US3566514 *May 1, 1968Mar 2, 1971Union Carbide CorpManufacturing method for boiling surfaces
US3768290 *Jun 18, 1971Oct 30, 1973Uop IncMethod of modifying a finned tube for boiling enhancement
US4438807 *Jul 2, 1981Mar 27, 1984Carrier CorporationHigh performance heat transfer tube
Referenced by
Citing PatentFiling datePublication dateApplicantTitle
US5697430 *Jun 7, 1995Dec 16, 1997Wolverine Tube, Inc.Heat transfer tubes and methods of fabrication thereof
US6382311Mar 9, 1999May 7, 2002American Standard International Inc.Nucleate boiling surface
US6427767Feb 26, 1997Aug 6, 2002American Standard International Inc.Nucleate boiling surface
US6904779May 9, 2003Jun 14, 2005Thomas E. HickokMethod of manufacturing a heat exchanger tube with parallel fins

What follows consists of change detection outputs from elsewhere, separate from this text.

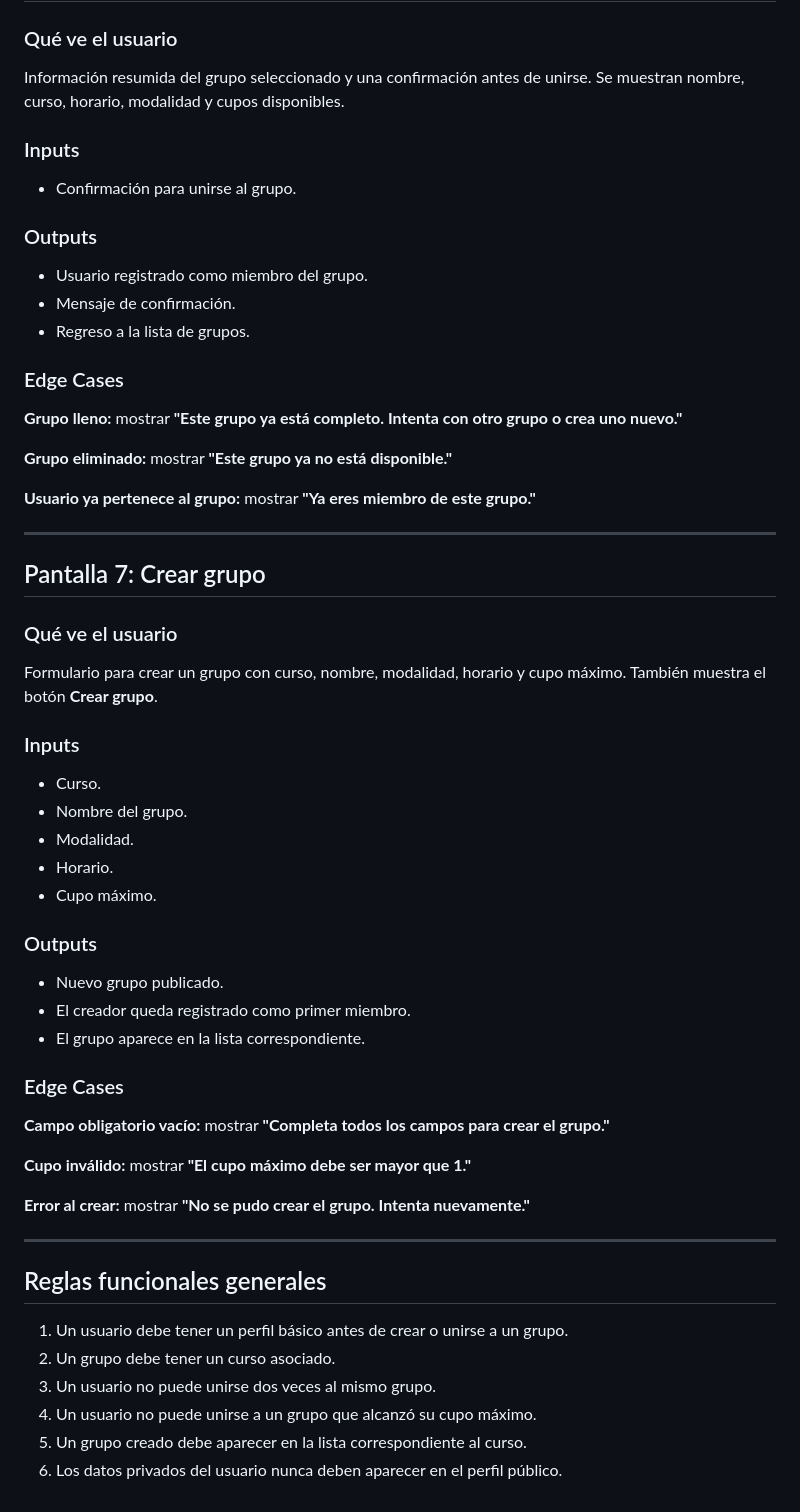
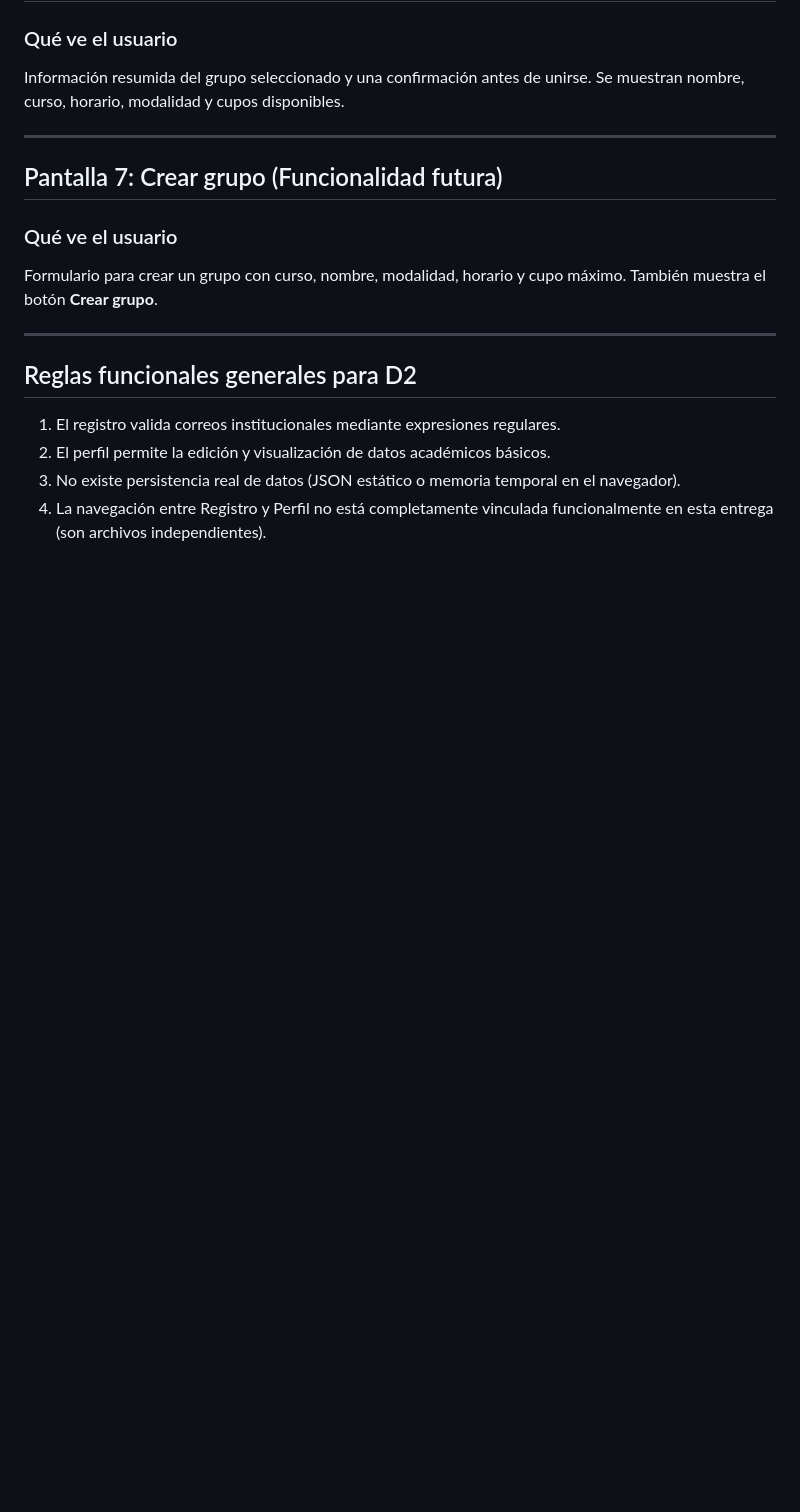
Before and after one commit to Diegoponce-cloud/STUDYBODDY, a Markdown page: docs/FRD.md, the part around one of its changes. GitHub-like rendering; blank space fills up the shorter version.

```diff
--- a/docs/FRD.md
+++ b/docs/FRD.md
@@ -123,54 +101,18 @@ Lista de grupos relacionados con el curso seleccionado. Cada tarjeta muestra nom
 ### Qué ve el usuario
 Información resumida del grupo seleccionado y una confirmación antes de unirse. Se muestran nombre, curso, horario, modalidad y cupos disponibles.
 
-### Inputs
-- Confirmación para unirse al grupo.
-
-### Outputs
-- Usuario registrado como miembro del grupo.
-- Mensaje de confirmación.
-- Regreso a la lista de grupos.
-
-### Edge Cases
-**Grupo lleno:** mostrar **"Este grupo ya está completo. Intenta con otro grupo o crea uno nuevo."**
-
-**Grupo eliminado:** mostrar **"Este grupo ya no está disponible."**
-
-**Usuario ya pertenece al grupo:** mostrar **"Ya eres miembro de este grupo."**
-
 ---
 
-## Pantalla 7: Crear grupo
+## Pantalla 7: Crear grupo (Funcionalidad futura)
 
 ### Qué ve el usuario
 Formulario para crear un grupo con curso, nombre, modalidad, horario y cupo máximo. También muestra el botón **Crear grupo**.
 
-### Inputs
-- Curso.
-- Nombre del grupo.
-- Modalidad.
-- Horario.
-- Cupo máximo.
-
-### Outputs
-- Nuevo grupo publicado.
-- El creador queda registrado como primer miembro.
-- El grupo aparece en la lista correspondiente.
-
-### Edge Cases
-**Campo obligatorio vacío:** mostrar **"Completa todos los campos para crear el grupo."**
-
-**Cupo inválido:** mostrar **"El cupo máximo debe ser mayor que 1."**
-
-**Error al crear:** mostrar **"No se pudo crear el grupo. Intenta nuevamente."**
-
 ---
 
-## Reglas funcionales generales
+## Reglas funcionales generales para D2
 
-1. Un usuario debe tener un perfil básico antes de crear o unirse a un grupo.
-2. Un grupo debe tener un curso asociado.
-3. Un usuario no puede unirse dos veces al mismo grupo.
-4. Un usuario no puede unirse a un grupo que alcanzó su cupo máximo.
-5. Un grupo creado debe aparecer en la lista correspondiente al curso.
-6. Los datos privados del usuario nunca deben aparecer en el perfil público.
+1. El registro valida correos institucionales mediante expresiones regulares.
+2. El perfil permite la edición y visualización de datos académicos básicos.
+3. No existe persistencia real de datos (JSON estático o memoria temporal en el navegador).
+4. La navegación entre Registro y Perfil no está completamente vinculada funcionalmente en esta entrega (son archivos independientes).
```
Also changed, not shown: other parts of docs/FRD.md (+29 -51 lines).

US7178361Aug 11, 2005Feb 20, 2007Wolverine Tube, Inc.Heat transfer tubes, including methods of fabrication and use thereof
US7254964 *Jun 10, 2005Aug 14, 2007Wolverine Tube, Inc.Heat transfer tubes, including methods of fabrication and use thereof
US8875780Aug 27, 2010Nov 4, 2014Rigidized Metals CorporationMethods of forming enhanced-surface walls for use in apparatae for performing a process, enhanced-surface walls, and apparatae incorporating same
CN101530931BFeb 10, 2009Apr 20, 2011郑文春Method for fabricating microgrooves as wick structures in heat pipes
Classifications
U.S. Classification29/890.048, 29/890.05
International ClassificationF28F1/42, B21C37/20
Cooperative ClassificationF28F1/42, Y10T29/49385, B21C37/207, F28F1/422, Y10T29/49382
European ClassificationF28F1/42B, B21C37/20D, F28F1/42
Legal Events
DateCodeEventDescription
Feb 4, 1997REMIMaintenance fee reminder mailed
Jun 29, 1997LAPSLapse for failure to pay maintenance fees
Sep 9, 1997FPExpired due to failure to pay maintenance fee
Effective date: 19970702